You will find no board member frankly addressing the “pros” and “cons” of a possible merger, only circumspect, jointly-issued comments about a “member driven” process that will devote “due diligence” in the commitment to maximize synergies and efficiencies, et cetera, et cetera. Yawn.
This lack of articulation by industry leaders of both groups is somewhat telling, revealing that this prospective merger is likely dead on arrival.
Although perhaps similar in some respects to the Congressional “super committee” - the joint committee on deficit reduction - the members of the joint PMA-United task force looking at the potential of merging aren’t compelled to find a solution or propose cost savings to the industry. Perhaps it would have been better if the joint task force was charged with cutting x amount from the combined budgets (about $22 million) of the two associations; that mandate certainly would add he urgency to the discussions, not to mention the drama of an up or down vote.
I can’t help but contrast the ho-hum vibe about the association discussions to the days when I was a team owner and general manager in the Johnny Unitas Football League, a now-defunct fantasy football league that many in The Packer office participated in.
The best thing about “playing” fantasy football was the wheeling and dealing that began soon after the league matches began.
I remember one year when I drafted three top tier quarterbacks in the first three rounds, thinking I would surely be in a position of power when some sad sack team that was busy drafting stud running backs realized I snapped up more than my fair share of the elite signal callers in the NFL. That season turned out to be a train wreck, as the ill-fated trades to deal my reserve quarterbacks netted me aging running backs and receivers with lingering hamstring issues.
After several fruitless seasons of fantasy football, I did bring finally home the Johnny Unitas football championship pewter mug on the arm of Brett Farve and the hands and feet of Jerry Rice.

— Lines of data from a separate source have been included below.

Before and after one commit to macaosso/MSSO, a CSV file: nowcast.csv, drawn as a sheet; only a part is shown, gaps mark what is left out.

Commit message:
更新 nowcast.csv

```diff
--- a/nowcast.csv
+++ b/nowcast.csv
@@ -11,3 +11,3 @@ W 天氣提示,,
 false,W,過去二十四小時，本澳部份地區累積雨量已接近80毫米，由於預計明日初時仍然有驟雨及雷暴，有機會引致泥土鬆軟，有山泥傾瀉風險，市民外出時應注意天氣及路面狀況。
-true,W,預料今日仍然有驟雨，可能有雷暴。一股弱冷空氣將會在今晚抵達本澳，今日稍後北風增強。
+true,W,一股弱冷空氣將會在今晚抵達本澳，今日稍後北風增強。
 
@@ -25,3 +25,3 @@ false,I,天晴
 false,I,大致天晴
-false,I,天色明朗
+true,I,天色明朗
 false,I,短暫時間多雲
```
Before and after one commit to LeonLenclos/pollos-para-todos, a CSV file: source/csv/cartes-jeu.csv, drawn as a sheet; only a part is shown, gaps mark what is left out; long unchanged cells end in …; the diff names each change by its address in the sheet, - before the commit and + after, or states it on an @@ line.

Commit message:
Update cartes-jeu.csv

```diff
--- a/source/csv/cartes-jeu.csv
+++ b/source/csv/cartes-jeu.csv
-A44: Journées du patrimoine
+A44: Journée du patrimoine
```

Transitioning from those glory days to the here and now - and in the selfish interest of perking up industry dialogue of the potential benefits of a merger between United and PMA - why not imbue the process with elements of fantasy football?
Rather than spend hundreds of thousands of dollars on an outside facilitator to work with PMA and United leadership, why not have six “rank and file” members of each association be responsible for drafting a winning association. Winning” would be defined as a financially strong national produce association that speaks with one voice on industry issues.
The draft would consist of events, staff, resources and office locations. Each participant would draw a number out of a hat to see who would go first. Somehow create a “salary cap” by adding the budgets of both associations and dividing by two.
Given this preposterous premise, what would the first draft pick be spent on?
Fresh Summit, perhaps? Or does the Washington Public Policy Conference climb the draft board?
Would the stadium be in Newark, Del. or on Pennsylvania Ave, in Washington, D.C.?
Who is the “franchise” QB? Is it Tom Stenzel or Bryan Silbermann?
Who totes the food safety rock? Bob Whitaker or Dave Gombas?
The point of the exercise is to render all elements of the associations’ service to the industry “up for grabs.” Given that scenario, how does the bill-paying industry member value what each association does?
Yes, this completely fanciful and contrived idea has plenty of flaws. The average member has no idea, it might be argued, about the inner workings of a produce association. But I think the collective industry wisdom would surprise us.
If nothing else, perhaps the 12 first round picks of the fantasy association draft could serve as a beginning template for discussions of what a unified national produce association should look like.
And then the wheeling and dealing can begin in earnest.